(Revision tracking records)

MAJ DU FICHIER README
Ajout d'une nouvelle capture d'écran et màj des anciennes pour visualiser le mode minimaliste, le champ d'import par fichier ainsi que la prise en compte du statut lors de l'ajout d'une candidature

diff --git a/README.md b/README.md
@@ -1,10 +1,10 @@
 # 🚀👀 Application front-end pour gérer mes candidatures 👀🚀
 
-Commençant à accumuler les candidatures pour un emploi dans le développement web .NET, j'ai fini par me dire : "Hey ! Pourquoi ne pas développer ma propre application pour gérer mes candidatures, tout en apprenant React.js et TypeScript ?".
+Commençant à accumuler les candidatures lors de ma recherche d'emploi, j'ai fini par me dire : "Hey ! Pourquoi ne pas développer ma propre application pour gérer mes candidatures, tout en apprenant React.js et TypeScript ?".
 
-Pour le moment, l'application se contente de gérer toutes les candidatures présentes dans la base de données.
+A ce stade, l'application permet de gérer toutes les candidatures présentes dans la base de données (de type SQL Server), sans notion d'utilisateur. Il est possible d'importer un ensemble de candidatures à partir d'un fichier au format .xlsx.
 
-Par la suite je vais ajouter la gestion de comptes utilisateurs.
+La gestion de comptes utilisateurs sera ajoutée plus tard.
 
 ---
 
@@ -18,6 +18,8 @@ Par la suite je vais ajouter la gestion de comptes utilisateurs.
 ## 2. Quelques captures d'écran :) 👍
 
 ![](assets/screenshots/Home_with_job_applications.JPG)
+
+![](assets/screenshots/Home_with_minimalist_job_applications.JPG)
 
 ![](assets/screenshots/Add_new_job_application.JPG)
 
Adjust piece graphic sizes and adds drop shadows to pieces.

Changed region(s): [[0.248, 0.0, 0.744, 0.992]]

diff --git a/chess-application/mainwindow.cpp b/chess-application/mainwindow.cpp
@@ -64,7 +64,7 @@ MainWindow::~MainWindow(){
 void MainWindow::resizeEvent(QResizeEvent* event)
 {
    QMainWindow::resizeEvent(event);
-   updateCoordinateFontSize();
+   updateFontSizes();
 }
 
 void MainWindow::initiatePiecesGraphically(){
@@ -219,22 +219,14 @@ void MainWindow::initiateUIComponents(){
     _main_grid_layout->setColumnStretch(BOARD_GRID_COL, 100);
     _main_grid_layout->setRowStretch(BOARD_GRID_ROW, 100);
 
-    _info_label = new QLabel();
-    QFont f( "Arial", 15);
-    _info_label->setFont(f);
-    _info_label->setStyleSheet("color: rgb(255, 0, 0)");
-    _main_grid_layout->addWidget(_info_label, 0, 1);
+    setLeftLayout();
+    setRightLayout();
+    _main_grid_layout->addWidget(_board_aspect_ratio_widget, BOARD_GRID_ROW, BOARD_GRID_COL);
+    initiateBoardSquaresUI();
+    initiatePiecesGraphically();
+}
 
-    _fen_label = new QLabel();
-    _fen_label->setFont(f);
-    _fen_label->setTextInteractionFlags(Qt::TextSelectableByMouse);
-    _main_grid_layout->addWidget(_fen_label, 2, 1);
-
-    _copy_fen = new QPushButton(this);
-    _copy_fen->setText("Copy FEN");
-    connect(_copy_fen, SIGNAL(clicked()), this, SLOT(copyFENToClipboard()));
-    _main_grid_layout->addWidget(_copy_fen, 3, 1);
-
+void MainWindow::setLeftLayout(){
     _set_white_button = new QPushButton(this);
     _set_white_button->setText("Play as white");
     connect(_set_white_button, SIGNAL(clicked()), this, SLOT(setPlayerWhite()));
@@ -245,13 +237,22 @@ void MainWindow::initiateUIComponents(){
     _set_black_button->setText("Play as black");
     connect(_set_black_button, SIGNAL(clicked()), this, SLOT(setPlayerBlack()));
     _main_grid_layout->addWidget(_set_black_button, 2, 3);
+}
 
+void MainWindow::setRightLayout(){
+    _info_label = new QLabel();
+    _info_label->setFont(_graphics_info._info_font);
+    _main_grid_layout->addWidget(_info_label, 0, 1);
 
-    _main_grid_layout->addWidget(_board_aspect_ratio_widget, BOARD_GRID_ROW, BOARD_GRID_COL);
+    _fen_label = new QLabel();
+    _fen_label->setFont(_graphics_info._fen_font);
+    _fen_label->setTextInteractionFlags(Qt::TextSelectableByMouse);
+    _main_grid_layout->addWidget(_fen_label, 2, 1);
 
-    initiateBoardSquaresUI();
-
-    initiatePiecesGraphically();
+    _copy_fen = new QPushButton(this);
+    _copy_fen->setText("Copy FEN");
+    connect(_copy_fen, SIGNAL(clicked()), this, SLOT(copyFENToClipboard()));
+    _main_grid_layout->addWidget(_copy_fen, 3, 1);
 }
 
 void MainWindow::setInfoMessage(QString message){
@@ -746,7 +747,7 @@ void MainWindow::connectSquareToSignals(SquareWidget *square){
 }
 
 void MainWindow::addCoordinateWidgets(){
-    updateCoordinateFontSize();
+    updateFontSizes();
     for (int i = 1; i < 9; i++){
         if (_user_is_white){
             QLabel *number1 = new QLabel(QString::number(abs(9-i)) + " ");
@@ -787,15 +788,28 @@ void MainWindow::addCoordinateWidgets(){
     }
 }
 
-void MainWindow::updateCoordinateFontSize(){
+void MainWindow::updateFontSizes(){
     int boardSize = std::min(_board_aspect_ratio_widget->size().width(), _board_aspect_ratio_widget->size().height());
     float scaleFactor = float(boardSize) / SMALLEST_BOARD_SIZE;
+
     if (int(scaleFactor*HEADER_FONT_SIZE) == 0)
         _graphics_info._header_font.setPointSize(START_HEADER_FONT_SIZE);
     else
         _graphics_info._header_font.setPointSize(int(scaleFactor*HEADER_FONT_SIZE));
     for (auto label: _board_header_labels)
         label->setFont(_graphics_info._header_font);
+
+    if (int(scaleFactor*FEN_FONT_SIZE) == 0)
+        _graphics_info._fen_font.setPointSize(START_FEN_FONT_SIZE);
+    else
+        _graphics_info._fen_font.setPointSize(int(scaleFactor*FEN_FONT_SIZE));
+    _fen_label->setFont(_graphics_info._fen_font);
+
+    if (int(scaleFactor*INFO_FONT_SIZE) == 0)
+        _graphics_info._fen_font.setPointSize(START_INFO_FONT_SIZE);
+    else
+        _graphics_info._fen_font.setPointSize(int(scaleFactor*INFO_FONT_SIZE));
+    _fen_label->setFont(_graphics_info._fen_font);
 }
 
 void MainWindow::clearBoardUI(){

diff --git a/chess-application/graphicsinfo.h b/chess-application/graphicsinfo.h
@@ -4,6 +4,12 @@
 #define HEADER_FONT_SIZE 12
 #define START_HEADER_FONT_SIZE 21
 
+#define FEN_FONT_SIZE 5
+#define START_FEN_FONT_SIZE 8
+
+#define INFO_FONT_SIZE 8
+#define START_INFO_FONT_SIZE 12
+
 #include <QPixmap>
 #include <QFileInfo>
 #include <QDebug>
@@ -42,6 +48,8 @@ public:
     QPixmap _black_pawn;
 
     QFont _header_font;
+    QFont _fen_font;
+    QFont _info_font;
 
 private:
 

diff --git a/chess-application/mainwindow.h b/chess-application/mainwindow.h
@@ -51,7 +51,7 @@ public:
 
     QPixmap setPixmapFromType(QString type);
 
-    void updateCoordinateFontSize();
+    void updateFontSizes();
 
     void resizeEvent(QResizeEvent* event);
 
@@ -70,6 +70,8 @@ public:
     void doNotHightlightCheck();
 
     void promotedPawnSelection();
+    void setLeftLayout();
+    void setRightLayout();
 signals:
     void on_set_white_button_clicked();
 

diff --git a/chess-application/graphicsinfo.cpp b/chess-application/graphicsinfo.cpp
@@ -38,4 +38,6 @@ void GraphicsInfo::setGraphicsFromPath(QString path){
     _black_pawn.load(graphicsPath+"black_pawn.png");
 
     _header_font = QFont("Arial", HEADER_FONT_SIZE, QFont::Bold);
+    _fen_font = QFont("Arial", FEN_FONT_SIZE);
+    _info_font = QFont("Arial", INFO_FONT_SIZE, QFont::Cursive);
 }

- REQUIRED ACTION
A single number is the whole answer: report how many lines in the data above include the word "addWidget".

- EXERCISE RESPONSE
9